Well, simply put, to the lender, and those guys and gals in the mortgage world, FICO, or Fair Isaac scores as they're affectionately know, can slam your chances of being approved for a loan into the dirt.
The FICO score can decimate you, pummel you, biff you like Raging Bull, smash you like a wrecking ball against the side of a house, blast your saucer, torpedo your hull, sink your ship, and wreck your world.
You better believe it !
Your FICO score is the difference between getting a good financing rate or a bad one. It's the credit reporting system universally used by the mortgage lenders for determining whether or not you'll get a great mortgage rate, a prime mortgage rate, or a sorry one better know as a sub prime rate.
When the bureaus put your credit history down on paper for the financial world review, the FICO scores are calculated based on your past performance with the credit you've been extended.
The higher your score is, the better your chances for obtaining a great loan rate, and the less risk you'll appear to the lender.
The lower your score, the higher the risk you'll appear to the lender and the higher the interest rate you'll pay for the loan, that is if you qualify for one.
I've heard it said that the FICO system has been kind of a problem in recent days for our lenders.
Any thoughts for our lending community ?
The FICO score is a risk assessment of the information in a consumer's credit file.
It is a single, 3-digit number between 300-850tm which ranks consumers according to their credit risk, with the higher scores indicating a lower risk of consumer default.
Each score is accompanied by up to five reason codes indicating the factors that affect the score. The reason codes are shown in descending order of importance. All three of the credit reporting bureaus use the FICO Score in their reporting system. This includes Equifax, Experian and Trans Union.

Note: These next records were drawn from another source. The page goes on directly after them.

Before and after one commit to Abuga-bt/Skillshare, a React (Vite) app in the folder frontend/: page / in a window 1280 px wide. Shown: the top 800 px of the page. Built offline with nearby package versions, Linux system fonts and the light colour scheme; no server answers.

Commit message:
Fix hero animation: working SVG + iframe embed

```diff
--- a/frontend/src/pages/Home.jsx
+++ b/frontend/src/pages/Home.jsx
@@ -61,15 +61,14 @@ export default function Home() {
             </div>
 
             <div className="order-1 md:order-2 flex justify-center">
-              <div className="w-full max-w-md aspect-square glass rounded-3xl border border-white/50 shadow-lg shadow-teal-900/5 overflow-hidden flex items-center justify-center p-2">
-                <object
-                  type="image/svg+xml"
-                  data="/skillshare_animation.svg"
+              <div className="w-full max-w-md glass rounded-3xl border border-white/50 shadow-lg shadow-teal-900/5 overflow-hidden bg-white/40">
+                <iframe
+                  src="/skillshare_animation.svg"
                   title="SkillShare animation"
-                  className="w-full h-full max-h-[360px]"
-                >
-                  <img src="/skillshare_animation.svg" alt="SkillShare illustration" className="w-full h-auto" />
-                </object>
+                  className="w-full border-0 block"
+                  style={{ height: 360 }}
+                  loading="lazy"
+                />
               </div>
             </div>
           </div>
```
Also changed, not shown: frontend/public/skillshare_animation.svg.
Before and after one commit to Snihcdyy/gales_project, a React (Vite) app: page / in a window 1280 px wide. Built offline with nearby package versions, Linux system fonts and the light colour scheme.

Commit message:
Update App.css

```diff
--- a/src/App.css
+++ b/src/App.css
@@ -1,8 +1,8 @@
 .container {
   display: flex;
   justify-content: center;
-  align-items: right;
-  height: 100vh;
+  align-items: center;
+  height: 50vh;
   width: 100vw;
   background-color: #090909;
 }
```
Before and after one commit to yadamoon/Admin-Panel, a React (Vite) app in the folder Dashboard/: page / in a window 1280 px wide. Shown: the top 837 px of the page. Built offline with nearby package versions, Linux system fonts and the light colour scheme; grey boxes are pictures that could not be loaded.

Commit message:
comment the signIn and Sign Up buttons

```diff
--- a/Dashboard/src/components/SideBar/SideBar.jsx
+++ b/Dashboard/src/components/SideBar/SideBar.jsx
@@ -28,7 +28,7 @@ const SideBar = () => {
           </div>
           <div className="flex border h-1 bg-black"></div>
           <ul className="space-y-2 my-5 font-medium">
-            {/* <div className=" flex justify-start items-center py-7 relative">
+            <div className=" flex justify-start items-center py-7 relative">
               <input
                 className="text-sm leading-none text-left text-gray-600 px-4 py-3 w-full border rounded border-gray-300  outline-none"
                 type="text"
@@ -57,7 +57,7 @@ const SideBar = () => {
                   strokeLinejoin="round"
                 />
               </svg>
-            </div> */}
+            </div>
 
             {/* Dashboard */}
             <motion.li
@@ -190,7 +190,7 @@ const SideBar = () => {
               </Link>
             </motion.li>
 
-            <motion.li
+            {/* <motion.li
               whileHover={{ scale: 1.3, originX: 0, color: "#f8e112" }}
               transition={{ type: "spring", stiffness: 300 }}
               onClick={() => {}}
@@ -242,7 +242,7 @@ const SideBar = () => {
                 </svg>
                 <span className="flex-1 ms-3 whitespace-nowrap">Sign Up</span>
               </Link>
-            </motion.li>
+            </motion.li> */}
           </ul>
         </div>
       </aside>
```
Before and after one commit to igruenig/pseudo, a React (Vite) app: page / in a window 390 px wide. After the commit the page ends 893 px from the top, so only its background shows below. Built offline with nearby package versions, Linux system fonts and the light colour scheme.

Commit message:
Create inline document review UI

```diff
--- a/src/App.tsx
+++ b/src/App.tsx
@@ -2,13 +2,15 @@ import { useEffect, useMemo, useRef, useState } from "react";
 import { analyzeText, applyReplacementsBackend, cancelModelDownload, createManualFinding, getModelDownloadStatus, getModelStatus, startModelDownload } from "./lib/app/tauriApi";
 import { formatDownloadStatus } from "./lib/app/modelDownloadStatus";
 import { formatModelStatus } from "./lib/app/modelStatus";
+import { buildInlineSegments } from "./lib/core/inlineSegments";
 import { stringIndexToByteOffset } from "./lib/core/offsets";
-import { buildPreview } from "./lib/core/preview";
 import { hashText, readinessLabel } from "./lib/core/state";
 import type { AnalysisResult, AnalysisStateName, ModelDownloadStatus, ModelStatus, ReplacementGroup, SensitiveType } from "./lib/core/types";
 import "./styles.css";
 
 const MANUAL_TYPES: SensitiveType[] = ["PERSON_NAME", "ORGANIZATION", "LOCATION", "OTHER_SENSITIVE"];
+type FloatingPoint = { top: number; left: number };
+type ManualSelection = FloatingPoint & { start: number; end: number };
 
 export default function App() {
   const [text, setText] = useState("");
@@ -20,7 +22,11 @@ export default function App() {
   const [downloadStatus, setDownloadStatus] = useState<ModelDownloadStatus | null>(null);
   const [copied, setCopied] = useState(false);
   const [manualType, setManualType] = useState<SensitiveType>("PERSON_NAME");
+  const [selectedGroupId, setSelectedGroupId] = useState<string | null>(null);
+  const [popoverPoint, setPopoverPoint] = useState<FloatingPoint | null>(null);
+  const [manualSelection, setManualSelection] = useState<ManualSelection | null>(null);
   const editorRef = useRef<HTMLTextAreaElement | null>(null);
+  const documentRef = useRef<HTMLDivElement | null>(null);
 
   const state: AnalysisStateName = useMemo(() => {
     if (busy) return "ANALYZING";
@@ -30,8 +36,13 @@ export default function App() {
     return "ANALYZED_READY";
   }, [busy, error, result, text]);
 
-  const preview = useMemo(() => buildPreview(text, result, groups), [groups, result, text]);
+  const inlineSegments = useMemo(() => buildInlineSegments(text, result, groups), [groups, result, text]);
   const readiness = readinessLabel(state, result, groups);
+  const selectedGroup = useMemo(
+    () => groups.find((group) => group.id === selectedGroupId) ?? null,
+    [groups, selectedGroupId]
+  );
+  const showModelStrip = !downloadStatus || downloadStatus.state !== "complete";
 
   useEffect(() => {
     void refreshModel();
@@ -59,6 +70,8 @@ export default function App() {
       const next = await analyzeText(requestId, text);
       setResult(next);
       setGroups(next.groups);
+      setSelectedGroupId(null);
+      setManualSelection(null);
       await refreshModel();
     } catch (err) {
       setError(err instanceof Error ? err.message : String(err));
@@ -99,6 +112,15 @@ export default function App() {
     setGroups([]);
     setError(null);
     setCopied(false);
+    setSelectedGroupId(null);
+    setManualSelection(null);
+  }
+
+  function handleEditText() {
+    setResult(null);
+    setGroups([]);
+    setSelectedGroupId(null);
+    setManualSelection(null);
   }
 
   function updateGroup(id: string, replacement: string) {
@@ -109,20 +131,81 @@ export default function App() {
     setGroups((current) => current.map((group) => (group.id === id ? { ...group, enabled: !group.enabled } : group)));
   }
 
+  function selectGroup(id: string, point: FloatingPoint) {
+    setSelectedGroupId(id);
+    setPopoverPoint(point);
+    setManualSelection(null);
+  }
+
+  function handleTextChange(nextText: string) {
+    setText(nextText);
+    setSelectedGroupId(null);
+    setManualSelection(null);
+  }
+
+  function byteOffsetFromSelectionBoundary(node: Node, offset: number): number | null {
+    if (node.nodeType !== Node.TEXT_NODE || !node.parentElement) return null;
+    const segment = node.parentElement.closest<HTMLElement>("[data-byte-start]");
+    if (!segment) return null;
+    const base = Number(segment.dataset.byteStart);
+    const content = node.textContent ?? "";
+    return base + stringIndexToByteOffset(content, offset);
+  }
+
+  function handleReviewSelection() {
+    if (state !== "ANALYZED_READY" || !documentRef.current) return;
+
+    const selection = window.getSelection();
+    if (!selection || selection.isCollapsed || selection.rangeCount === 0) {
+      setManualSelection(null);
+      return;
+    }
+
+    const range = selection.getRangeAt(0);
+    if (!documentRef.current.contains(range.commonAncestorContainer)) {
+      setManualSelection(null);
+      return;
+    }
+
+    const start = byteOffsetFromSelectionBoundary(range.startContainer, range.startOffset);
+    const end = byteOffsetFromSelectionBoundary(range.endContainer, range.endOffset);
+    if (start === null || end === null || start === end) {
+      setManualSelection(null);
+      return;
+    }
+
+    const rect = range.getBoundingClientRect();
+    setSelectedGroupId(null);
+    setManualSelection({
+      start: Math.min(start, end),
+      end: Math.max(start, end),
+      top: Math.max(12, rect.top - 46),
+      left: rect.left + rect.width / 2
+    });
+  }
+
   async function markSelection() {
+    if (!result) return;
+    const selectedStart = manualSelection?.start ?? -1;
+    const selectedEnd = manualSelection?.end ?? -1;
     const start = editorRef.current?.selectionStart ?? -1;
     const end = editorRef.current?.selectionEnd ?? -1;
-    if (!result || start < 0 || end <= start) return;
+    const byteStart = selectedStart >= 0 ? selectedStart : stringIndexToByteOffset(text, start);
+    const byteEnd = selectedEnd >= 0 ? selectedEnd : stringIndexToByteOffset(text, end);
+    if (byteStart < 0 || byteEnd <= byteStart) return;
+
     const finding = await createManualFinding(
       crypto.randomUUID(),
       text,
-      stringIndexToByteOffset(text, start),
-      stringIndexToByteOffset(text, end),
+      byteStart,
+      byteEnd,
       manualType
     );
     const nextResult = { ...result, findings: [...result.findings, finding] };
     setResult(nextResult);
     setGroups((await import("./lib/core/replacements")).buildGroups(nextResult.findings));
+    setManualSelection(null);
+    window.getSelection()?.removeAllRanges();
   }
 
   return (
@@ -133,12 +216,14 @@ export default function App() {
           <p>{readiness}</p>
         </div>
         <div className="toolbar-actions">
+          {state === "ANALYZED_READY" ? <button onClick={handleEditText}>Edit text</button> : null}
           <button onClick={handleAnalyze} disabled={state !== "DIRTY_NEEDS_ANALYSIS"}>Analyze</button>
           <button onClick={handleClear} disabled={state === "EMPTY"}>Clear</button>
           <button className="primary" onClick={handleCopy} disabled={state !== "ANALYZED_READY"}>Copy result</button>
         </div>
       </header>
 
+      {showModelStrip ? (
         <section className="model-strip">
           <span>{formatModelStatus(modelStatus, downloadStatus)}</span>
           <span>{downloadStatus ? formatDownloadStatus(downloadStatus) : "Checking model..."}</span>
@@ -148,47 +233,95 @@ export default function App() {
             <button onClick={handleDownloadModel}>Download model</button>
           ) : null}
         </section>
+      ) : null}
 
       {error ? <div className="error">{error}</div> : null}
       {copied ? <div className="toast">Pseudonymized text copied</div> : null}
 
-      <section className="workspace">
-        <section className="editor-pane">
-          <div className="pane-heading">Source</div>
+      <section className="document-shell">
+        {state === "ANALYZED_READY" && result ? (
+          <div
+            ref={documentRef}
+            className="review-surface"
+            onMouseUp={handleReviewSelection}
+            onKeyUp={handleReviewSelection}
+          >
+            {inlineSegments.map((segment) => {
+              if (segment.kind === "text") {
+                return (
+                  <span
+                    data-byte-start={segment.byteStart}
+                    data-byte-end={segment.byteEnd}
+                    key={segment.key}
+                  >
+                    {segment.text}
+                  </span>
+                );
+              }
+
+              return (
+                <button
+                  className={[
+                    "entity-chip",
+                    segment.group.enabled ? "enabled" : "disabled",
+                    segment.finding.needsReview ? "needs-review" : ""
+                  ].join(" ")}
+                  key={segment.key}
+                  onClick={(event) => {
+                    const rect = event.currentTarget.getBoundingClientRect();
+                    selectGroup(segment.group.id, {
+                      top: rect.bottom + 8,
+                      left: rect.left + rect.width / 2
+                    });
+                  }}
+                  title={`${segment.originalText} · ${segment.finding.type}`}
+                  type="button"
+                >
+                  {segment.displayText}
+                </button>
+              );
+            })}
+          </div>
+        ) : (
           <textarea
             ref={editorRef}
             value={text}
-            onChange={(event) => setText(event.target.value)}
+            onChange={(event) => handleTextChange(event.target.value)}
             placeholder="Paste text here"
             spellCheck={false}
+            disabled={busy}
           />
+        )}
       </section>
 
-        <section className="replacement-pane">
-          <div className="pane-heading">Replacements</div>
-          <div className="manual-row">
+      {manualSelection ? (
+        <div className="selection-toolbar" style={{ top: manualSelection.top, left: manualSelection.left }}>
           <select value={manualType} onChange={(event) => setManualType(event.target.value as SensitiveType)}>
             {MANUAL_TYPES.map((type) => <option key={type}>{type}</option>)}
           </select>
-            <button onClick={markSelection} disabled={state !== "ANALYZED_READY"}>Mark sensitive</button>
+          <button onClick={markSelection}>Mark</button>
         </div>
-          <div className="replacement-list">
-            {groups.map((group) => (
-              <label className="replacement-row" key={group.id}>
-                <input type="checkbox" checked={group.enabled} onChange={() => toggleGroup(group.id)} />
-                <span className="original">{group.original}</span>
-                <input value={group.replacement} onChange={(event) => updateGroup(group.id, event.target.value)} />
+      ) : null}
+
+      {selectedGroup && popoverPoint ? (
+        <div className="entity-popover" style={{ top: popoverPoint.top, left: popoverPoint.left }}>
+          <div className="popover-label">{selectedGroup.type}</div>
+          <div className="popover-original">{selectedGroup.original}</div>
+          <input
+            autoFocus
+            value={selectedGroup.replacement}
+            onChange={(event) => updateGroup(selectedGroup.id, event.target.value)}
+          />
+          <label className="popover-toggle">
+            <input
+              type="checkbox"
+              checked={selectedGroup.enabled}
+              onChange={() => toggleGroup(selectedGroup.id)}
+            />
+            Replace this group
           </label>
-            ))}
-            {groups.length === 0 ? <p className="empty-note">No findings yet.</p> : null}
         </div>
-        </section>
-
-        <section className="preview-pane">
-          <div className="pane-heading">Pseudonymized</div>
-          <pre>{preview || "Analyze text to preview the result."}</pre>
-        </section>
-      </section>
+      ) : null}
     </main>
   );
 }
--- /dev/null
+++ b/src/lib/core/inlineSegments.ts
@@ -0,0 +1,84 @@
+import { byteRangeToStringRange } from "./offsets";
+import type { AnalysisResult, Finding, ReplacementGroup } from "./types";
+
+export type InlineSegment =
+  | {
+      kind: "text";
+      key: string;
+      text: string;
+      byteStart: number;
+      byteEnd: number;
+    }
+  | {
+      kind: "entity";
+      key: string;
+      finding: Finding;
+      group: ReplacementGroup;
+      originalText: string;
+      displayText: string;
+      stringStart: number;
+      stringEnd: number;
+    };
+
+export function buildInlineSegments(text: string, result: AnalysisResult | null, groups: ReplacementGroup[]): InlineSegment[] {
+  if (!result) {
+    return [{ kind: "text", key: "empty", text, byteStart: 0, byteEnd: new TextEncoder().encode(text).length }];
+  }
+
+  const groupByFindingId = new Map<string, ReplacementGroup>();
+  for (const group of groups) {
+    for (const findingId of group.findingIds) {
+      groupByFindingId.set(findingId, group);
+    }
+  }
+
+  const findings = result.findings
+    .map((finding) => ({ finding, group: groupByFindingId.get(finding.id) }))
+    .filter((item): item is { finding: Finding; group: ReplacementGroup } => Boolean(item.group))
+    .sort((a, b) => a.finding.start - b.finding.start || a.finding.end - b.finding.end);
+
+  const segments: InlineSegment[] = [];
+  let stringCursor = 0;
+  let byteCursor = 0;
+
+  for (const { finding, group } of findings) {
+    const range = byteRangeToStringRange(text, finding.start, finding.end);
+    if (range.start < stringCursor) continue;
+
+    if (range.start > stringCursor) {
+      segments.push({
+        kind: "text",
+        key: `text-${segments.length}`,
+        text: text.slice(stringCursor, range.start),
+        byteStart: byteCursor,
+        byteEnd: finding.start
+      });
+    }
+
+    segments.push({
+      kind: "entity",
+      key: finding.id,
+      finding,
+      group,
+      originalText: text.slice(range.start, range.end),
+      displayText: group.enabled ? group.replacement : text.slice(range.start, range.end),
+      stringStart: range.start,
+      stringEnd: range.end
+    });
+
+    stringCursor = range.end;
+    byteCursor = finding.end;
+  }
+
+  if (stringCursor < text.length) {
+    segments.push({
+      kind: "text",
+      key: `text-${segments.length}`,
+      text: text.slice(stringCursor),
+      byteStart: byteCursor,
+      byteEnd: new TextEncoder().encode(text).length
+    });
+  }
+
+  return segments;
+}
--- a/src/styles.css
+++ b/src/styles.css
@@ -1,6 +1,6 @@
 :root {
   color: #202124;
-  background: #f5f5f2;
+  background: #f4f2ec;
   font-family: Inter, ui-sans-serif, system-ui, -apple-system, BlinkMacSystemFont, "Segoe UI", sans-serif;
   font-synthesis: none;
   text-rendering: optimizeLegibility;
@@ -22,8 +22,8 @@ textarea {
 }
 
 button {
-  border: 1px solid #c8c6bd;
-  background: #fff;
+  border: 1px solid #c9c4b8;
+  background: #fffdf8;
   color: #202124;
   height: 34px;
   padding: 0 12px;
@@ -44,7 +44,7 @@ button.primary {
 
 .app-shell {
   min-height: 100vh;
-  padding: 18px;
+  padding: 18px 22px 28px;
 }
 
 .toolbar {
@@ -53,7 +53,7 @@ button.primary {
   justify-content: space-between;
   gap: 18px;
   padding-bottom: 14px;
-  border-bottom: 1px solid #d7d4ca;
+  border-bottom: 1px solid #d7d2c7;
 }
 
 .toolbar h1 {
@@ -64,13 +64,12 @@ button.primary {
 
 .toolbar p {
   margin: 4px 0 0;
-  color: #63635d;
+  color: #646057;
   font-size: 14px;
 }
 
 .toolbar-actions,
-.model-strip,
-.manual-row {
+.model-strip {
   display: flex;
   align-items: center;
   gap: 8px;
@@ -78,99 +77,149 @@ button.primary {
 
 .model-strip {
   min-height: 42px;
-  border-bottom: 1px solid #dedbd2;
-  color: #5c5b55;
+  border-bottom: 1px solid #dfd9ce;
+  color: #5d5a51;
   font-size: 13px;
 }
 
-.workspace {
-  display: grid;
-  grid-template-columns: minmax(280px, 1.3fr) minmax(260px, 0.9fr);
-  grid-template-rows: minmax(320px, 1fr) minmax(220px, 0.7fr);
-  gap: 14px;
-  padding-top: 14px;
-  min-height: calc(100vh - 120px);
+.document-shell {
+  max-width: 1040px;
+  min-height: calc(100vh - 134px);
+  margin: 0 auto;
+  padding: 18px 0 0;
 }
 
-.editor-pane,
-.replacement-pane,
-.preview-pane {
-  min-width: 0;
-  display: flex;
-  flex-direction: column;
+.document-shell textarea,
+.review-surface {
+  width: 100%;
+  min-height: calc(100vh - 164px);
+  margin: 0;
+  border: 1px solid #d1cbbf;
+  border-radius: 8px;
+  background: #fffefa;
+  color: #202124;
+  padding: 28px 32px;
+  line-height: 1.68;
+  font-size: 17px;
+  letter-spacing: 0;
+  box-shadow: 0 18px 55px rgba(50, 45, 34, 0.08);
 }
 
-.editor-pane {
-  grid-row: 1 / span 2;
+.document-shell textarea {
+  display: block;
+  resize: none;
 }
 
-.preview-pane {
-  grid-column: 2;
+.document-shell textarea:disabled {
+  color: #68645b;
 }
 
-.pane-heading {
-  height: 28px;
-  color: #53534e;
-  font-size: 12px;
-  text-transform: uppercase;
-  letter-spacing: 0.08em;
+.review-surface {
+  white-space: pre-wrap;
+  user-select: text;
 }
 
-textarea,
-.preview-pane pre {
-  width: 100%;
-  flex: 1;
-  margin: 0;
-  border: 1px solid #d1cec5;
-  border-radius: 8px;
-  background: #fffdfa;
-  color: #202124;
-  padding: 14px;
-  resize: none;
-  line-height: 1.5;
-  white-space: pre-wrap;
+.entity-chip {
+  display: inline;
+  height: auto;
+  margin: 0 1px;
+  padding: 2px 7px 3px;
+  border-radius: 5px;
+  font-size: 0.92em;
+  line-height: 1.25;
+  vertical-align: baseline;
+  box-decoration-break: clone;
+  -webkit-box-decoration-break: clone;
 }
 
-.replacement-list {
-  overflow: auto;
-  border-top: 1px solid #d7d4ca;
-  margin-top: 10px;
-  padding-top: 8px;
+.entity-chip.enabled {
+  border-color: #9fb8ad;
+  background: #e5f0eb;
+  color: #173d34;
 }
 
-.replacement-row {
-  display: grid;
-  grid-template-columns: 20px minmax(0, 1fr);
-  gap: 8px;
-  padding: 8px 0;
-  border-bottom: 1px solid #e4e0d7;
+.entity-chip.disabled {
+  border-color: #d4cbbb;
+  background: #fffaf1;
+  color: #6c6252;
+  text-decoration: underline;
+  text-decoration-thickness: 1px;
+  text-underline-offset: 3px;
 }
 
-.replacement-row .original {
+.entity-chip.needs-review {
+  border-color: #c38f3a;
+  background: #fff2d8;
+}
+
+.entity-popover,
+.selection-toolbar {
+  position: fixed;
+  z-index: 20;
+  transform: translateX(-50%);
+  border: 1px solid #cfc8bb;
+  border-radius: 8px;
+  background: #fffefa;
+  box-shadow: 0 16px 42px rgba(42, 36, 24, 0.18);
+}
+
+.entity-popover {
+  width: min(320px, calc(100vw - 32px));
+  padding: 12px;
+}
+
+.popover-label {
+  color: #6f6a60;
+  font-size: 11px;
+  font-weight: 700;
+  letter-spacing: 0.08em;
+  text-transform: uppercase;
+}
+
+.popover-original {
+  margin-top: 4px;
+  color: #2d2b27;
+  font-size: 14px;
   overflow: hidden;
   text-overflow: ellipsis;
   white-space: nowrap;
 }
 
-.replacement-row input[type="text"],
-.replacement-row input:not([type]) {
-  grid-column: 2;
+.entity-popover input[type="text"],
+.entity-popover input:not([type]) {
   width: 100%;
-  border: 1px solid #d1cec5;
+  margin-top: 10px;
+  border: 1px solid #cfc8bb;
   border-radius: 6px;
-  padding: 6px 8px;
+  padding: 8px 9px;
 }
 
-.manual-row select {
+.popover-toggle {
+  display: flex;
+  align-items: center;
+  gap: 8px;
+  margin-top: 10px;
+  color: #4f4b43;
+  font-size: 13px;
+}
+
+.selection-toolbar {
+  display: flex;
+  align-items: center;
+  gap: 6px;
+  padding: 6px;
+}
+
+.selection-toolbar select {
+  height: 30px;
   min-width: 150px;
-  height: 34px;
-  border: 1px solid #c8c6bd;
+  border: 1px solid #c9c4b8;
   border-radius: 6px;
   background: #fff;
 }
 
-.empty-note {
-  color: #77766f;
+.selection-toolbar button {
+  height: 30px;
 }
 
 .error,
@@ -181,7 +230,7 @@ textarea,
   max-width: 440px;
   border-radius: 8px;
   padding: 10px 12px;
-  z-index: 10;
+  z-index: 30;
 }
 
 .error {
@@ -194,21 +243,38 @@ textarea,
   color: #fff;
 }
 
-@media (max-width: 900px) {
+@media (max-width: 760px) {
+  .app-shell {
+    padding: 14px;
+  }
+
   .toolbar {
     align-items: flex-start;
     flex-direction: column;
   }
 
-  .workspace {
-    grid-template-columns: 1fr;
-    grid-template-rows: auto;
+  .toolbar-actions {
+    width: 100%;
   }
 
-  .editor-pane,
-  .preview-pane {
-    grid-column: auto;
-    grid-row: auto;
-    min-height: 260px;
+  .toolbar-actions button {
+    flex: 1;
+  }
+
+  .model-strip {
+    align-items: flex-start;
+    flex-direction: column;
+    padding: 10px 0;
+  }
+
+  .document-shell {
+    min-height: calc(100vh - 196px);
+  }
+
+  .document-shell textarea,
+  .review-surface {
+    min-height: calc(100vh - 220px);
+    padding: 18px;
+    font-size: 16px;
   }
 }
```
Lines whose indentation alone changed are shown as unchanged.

The Fair Isaac Corporation (NYSE: FIC), 901 Marquette Avenue, Suite 3200, Minneapolis was founded in 1956 on the premise that reliable data will improve decisions in the business world.
U.S. banks and credit card issuers rely on Fair Isaac scores, as do insurers, retailers, telecommunications providers, healthcare organizations and government agencies. FICO® scores are considered the standard measure of credit risk.
What are your experiences with the FICO (Fair Isaac Scores) system ?